According to the Music History Calendar’s comprehensive digital archives, this was the day the late and legendary singer Ray Charles reunited with the trailblazing band he originally would go on tour with to embark on an unforgettable performance.
Charles and his live band rocked the stage for legions of fans at an event, which was in celebration of his 50th year in show business at the 15th annual Chicago Blues Festival in Grant Park.
“It’s a lowdown mournful feeling when a man and a woman don’t get along anymore, but it’s a feeling that gave birth to the blues, which in turn gave birth to the Chicago Blues Festival,” wrote Chicago Tribune columnist Joseph Sjostrom in a report published five days ahead of the Ray Charles reunion.

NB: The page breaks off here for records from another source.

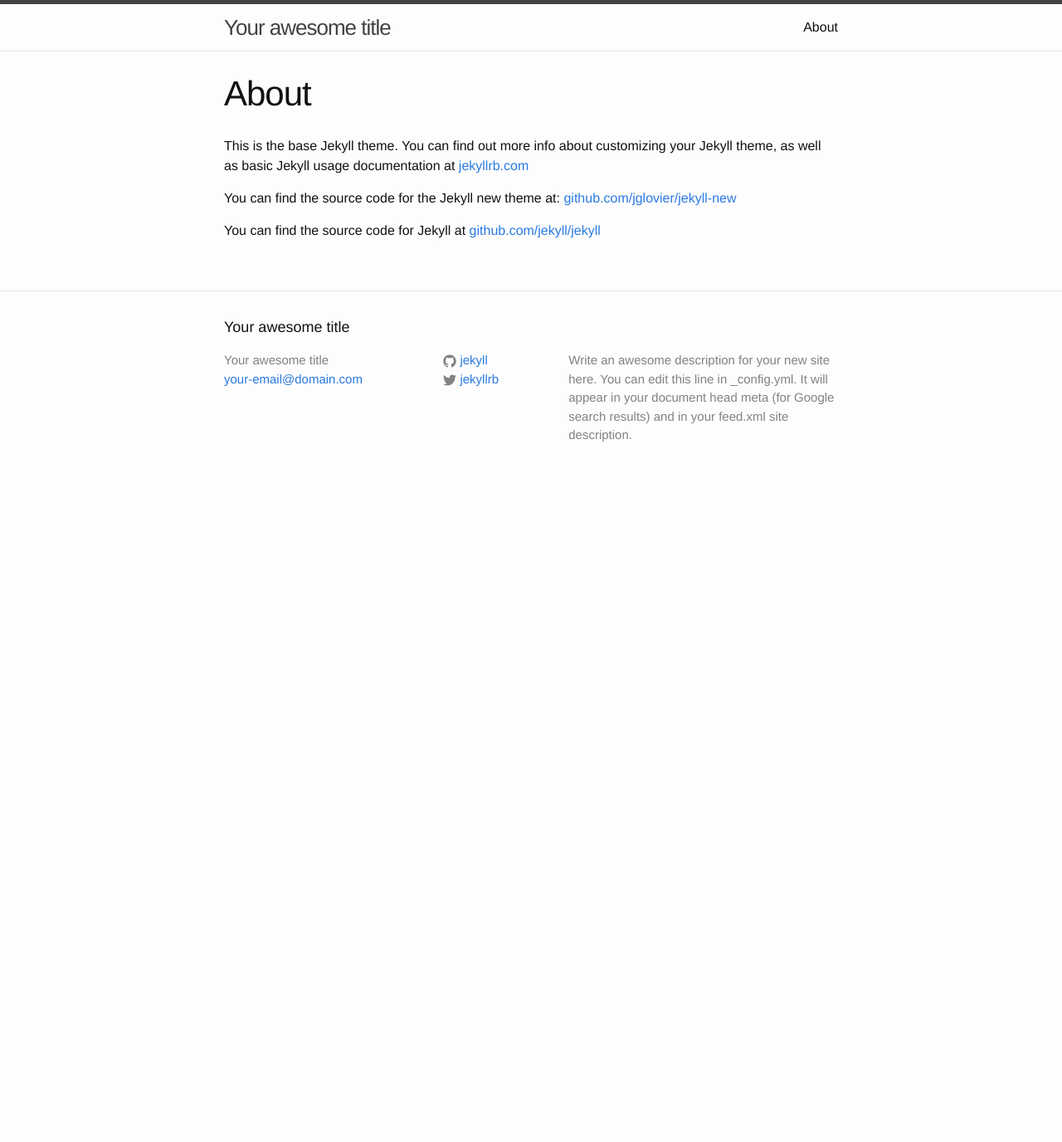
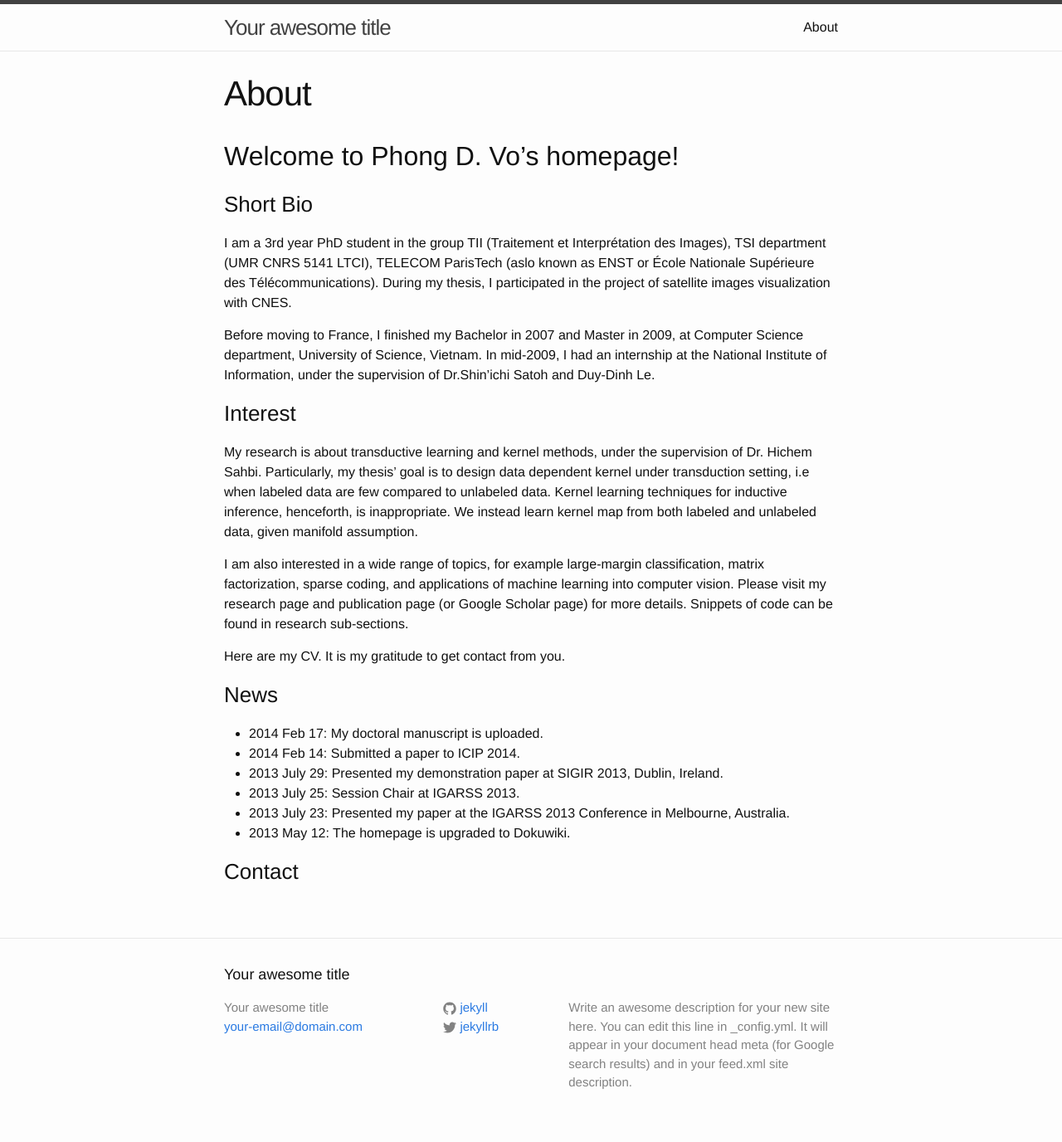
Before and after one commit to vodp/vodp.github.io, a Jekyll site: the page built from about.md, in a window 1280 px wide. Shown: the whole page at 83% size. Built offline with Jekyll 4.4.1, drawn with Linux system fonts in a browser that asks for light colours; before the commit the page ends 900 px from its top, so only the background shows below that.

Commit message:
update about.md

```diff
--- a/about.md
+++ b/about.md
@@ -4,8 +4,28 @@ title: About
 permalink: /about/
 ---
 
-This is the base Jekyll theme. You can find out more info about customizing your Jekyll theme, as well as basic Jekyll usage documentation at [jekyllrb.com](http://jekyllrb.com/)
+## Welcome to Phong D. Vo's homepage! ##
 
-You can find the source code for the Jekyll new theme at: [github.com/jglovier/jekyll-new](https://github.com/jglovier/jekyll-new)
+### Short Bio ###
 
-You can find the source code for Jekyll at [github.com/jekyll/jekyll](https://github.com/jekyll/jekyll)
+I am a 3rd year PhD student in the group TII (Traitement et Interprétation des Images), TSI department (UMR CNRS 5141 LTCI), TELECOM ParisTech (aslo known as ENST or École Nationale Supérieure des Télécommunications). During my thesis, I participated in the project of satellite images visualization with CNES.
+
+Before moving to France, I finished my Bachelor in 2007 and Master in 2009, at Computer Science department, University of Science, Vietnam. In mid-2009, I had an internship at  the National Institute of Information, under the supervision of Dr.Shin'ichi Satoh and Duy-Dinh Le.
+
+### Interest ###
+
+My research is about transductive learning and kernel methods, under the supervision of Dr. Hichem Sahbi. Particularly, my thesis' goal is to design data dependent kernel under transduction setting, i.e when labeled data are few compared to unlabeled data. Kernel learning techniques for inductive inference, henceforth, is inappropriate. We instead learn kernel map from both labeled and unlabeled data, given manifold assumption.
+
+I am also interested in a wide range of topics, for example large-margin classification, matrix factorization, sparse coding, and applications of machine learning into computer vision. Please visit my research page and publication page (or Google Scholar page) for more details. Snippets of code can be found in research sub-sections.
+
+Here are my CV. It is my gratitude to get contact from you.
+
+### News ###
+  * 2014 Feb 17: My doctoral manuscript is uploaded.
+  * 2014 Feb 14: Submitted a paper to ICIP 2014.
+  * 2013 July 29: Presented my demonstration paper at SIGIR 2013, Dublin, Ireland.
+  * 2013 July 25: Session Chair at IGARSS 2013.
+  * 2013 July 23: Presented my paper at the IGARSS 2013 Conference in Melbourne, Australia.
+  * 2013 May 12: The homepage is upgraded to Dokuwiki.
+
+### Contact ###
```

“Ray Charles and Otis Rush are among the blues artists scheduled to perform during the four-day festival; others include David “Flathead” Newman, Pinetop Perkins, Fat Possum Vanagan, David “Homeboy” Edwards, Homesick James, and Fruteland Jackson,” his article went on to read.
This event went down roughly six years before Universal Pictures released a 2004 biopic about Charles titled Ray (starring Jamie Foxx). Foxx won 2005’s “Best Actor” Oscar Award for portraying Charles in the film.